Photo by Joshua Rappeneker/FlickrCC
Say you walk into a sushi bar in America hungry for an authentic Japanese meal and you're faced with a choice. There's an empty seat in front of a chef who looks Japanese. There's another empty seat in front of a chef who has blond hair and freckles. Which seat would you choose? What if the choice was between a chef who looks Japanese and one who is African-American?
I'm hoping you'll comment on this question, because I'm curious to hear your answers. Are you a diehard devotee of Japanese-only sushi chefs, or are you open to a chef of any ethnicity? Have you had an experience that might have changed your mind?
Let me explain why I'm asking, and why I produced an article and slideshow for The Atlantic documenting the growing phenomenon of American sushi chefs who aren't Asian. My interest in this question goes back to the three years I lived in Japan.

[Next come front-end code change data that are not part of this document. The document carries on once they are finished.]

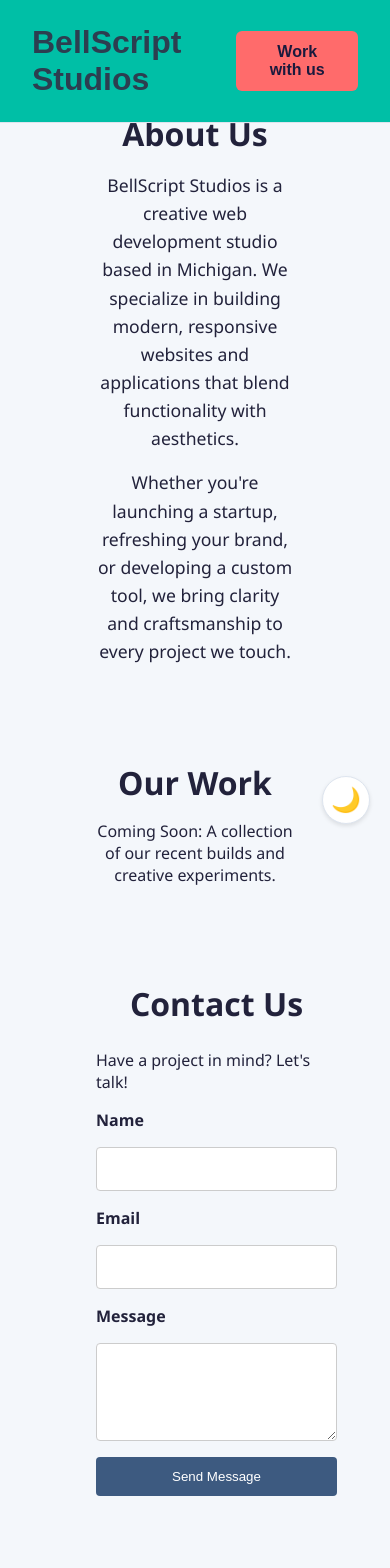
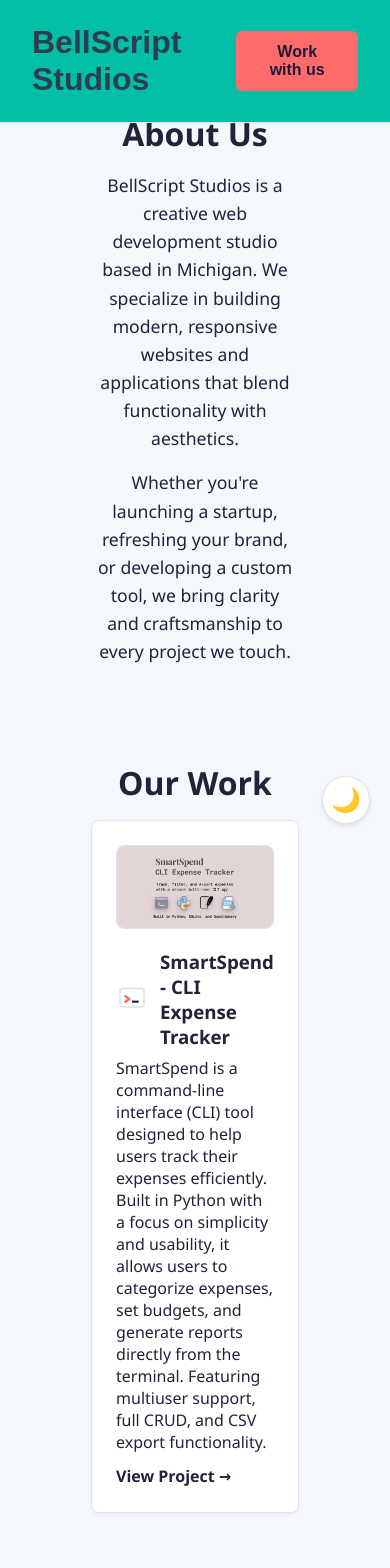
Before and after one commit to BellScriptStudios/bellscript-studios, a Next.js app: page / in a window 390 px wide. Shown: the top 1568 px of the page. Built offline with nearby package versions, Linux system fonts and the light colour scheme.

Commit message:
feat: project card to left-thumb/right-details layout; add responsive styles

```diff
--- a/src/pages/index.tsx
+++ b/src/pages/index.tsx
@@ -1,6 +1,7 @@
 import { useEffect, useState } from "react";
 import Head from "next/head";
 import styles from "@/styles/Home.module.css";
+import Image from "next/image";
 
 export default function Home() {
   const [scrolled, setScrolled] = useState(false);
@@ -87,7 +88,53 @@ export default function Home() {
 
         <section className={styles.projects}>
           <h2>Our Work</h2>
-          <p>Coming Soon: A collection of our recent builds and creative experiments.</p>
+
+          { /* CLI Project */}
+          <div className={styles.projectCard}>
+            <div className={styles.projectThumbWrap}>
+              <a
+                href="/images/smartspend-thumb.png"
+                target="_blank"
+                rel="noopener noreferrer"
+              >
+                <Image
+                  src="/images/smartspend-thumb.png"
+                  alt="SmartSpend CLI Expense Tracker Thumbnail"
+                  width={300}
+                  height={200}
+                  className={styles.thumbnailImage}
+                  priority={false}
+                />
+              </a>
+            </div>
+
+            <div className="{styles.projectDetails}">
+              <div className={styles.projectHeader}>
+                <svg className={styles.projectIcon} viewBox="0 0 24 24" aria-hidden="true">
+                  <rect x="3" y="4" width="18" height="14" rx="2" ry="2" className={styles.iconFrame}/>
+                  <path d="M7 10l3 2-3 2" className={styles.iconAccent}/>
+                  <path d="M12 14h5" className={styles.iconLine}/>
+                </svg>
+                <h3>SmartSpend - CLI Expense Tracker</h3>
+              </div>
+
+              <p>
+                SmartSpend is a command-line interface (CLI) tool designed to help users track their expenses
+                efficiently. Built in Python with a focus on simplicity and usability, it allows users to
+                categorize expenses, set budgets, and generate reports directly from the terminal. Featuring multiuser
+                support, full CRUD, and CSV export functionality.
+              </p>
+
+              <a
+                href="https://github.com/MTinsley00/CLI_Expense_Tracker.git"
+                target="_blank"
+                rel="noopener noreferrer"
+                className={styles.projectLink}
+              >
+                View Project →
+              </a>
+            </div>
+          </div>
         </section>
 
         <section id="contact" className={styles.contact}>
@@ -118,7 +165,7 @@ export default function Home() {
           <p>Clarity. Craft. Custom-built for the future.</p>
           <div className={styles.socials}>
             <a href="mailto:hello@bellscript.studio">hello@bellscript.studio</a> ·
-            <a href="https://github.com/BellScriptStudios" target="_blank" rel="noopener noreferrer">GitHub</a> ·
+            <a href="https://github.com/BellScriptStudios" target="_blank" rel="noopener noreferrer">GitHub</a>
           </div>
         </footer>
       </main>
--- a/src/styles/Home.module.css
+++ b/src/styles/Home.module.css
@@ -95,9 +95,114 @@ html[data-theme="dark"] .cta:hover {
   text-align: center;
 }
 
+.projectHeader {
+  display: flex;
+  align-items: center;
+  gap: 0.75rem;
+  margin-bottom: 0.5rem;
+  }
+
 .projects h2 {
   font-size: 2rem;
   margin-bottom: 1rem;
+}
+
+.projectCard {
+  display: flex;
+  gap: 1.25rem;
+  align-items: flex-start;
+  background: var(--card);
+  border: 1px solid var(--border);
+  border-radius: 0.5rem;
+  padding: 1.5rem;
+  margin-bottom: 1.5rem;
+  box-shadow: 0 2px 4px rgba(0, 0, 0, 0.04);
+  transition: transform 0.2s ease, box-shadow 0.2s ease;
+  text-align: left;
+}
+
+.projectCard:hover {
+  transform: translateY(-2px);
+  box-shadow: 0 4px 12px rgba(0, 0, 0, 0.08);
+}
+
+.projectLink {
+  display: inline-block;
+  margin-top: 0.75rem;
+  padding-bottom: 0.05rem;
+  color: var(--linkColor);
+  font-weight: 600;
+  text-decoration: none;
+  transition: color 0.3s ease, border-color 0.3s ease;
+}
+
+.projectLink:hover {
+  color: var(--linkHover);
+  text-decoration: underline;
+  }
+
+.projectIcon {
+  width: 2rem;
+  height: 2rem;
+  flex: 0 0 auto;
+}
+
+.iconFrame {
+  fill: var(--card);
+  stroke: var(--border);
+  stroke-width: 1.2;
+}
+
+.iconAccent {
+  fill: none;
+  stroke: var(--accent);
+  stroke-width: 1.8;
+  stroke-linecap: round;
+  stroke-linejoin: round;
+}
+
+.iconLine {
+  fill: none;
+  stroke: currentColor;
+  stroke-width: 1.6;
+  stroke-linejoin: round;
+}
+
+.projectThumbWrap {
+  flex: 0 0 auto;
+  max-width: 100%;
+  width: 18rem;
+  border-radius: 0.5rem;
+  overflow: hidden;
+  background: var(--card);
+  border: 1px solid var(--border);
+  cursor: pointer;
+  transition: transform 0.3s ease, box-shadow 0.3s ease;
+}
+
+.projectThumbWrap:hover {
+  transform: scale(1.03);
+  box-shadow: 0 4px 16px rgba(0, 0, 0, 0.15);
+}
+
+.thumbnailImage {
+  display: block;
+  width: 100%;
+  height: auto;
+  transition: transform 0.3s ease;
+}
+
+.projectThumbWrap:hover .thumbnailImage {
+  transform: scale(1.05);
+}
+
+.projectDetails {
+  flex: 1 1 auto;
+}
+
+html[data-theme="dark"] .projectThumbWrap {
+  border-color: var(--border);
+  box-shadow: 0 1px 6px rgba(0, 0, 0, 0.35);
 }
 
 .contact {
@@ -200,3 +305,17 @@ html[data-theme="dark"] .themeToggle:hover {
   background-color: #f4f7fb;
   transition: background-color 0.3s ease, transform 0.3s ease, filter 0.3s ease;
 }
+
+@media (max-width: 640px) {
+  .projectCard {
+    flex-direction: column;
+    align-items: center;
+  }
+  .projectThumbWrap {
+    width: 100%;
+    max-width: 28rem;
+  }
+  .projectDetails {
+    width: 100%;
+  }
+}
--- a/src/styles/globals.css
+++ b/src/styles/globals.css
@@ -7,6 +7,8 @@
   --accent: #FF6B6B;
   --accentText: #1b1a3d;
   --header-bg: #00BFA6;
+  --link-color: #0074cc;
+  --link-hover: #005499;
 }
 
 html[data-theme="light"] {
@@ -42,6 +44,8 @@ html[data-theme="dark"] {
     --accent: #0b1b1e;
     --accentText: #ffffff;
     --header-bg: #8be9fd;
+    --linkColor: #4da8ff;
+    --linkHover: #1a8cff;
 }
 
 
```
Also changed, not shown: public/Images/smartspend-thumb.png (added).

In Japan, I came to love the communal bar or counter that dominated most sushi restaurants and neighborhood eateries, where the pleasure of company and good conversation--with the chef, and among different groups of customers--enhanced the pleasure of the food. It was almost like having instant friends to go with your meal. The chef's job wasn't just to feed us but to entertain us and encourage us to try new ingredients and dishes.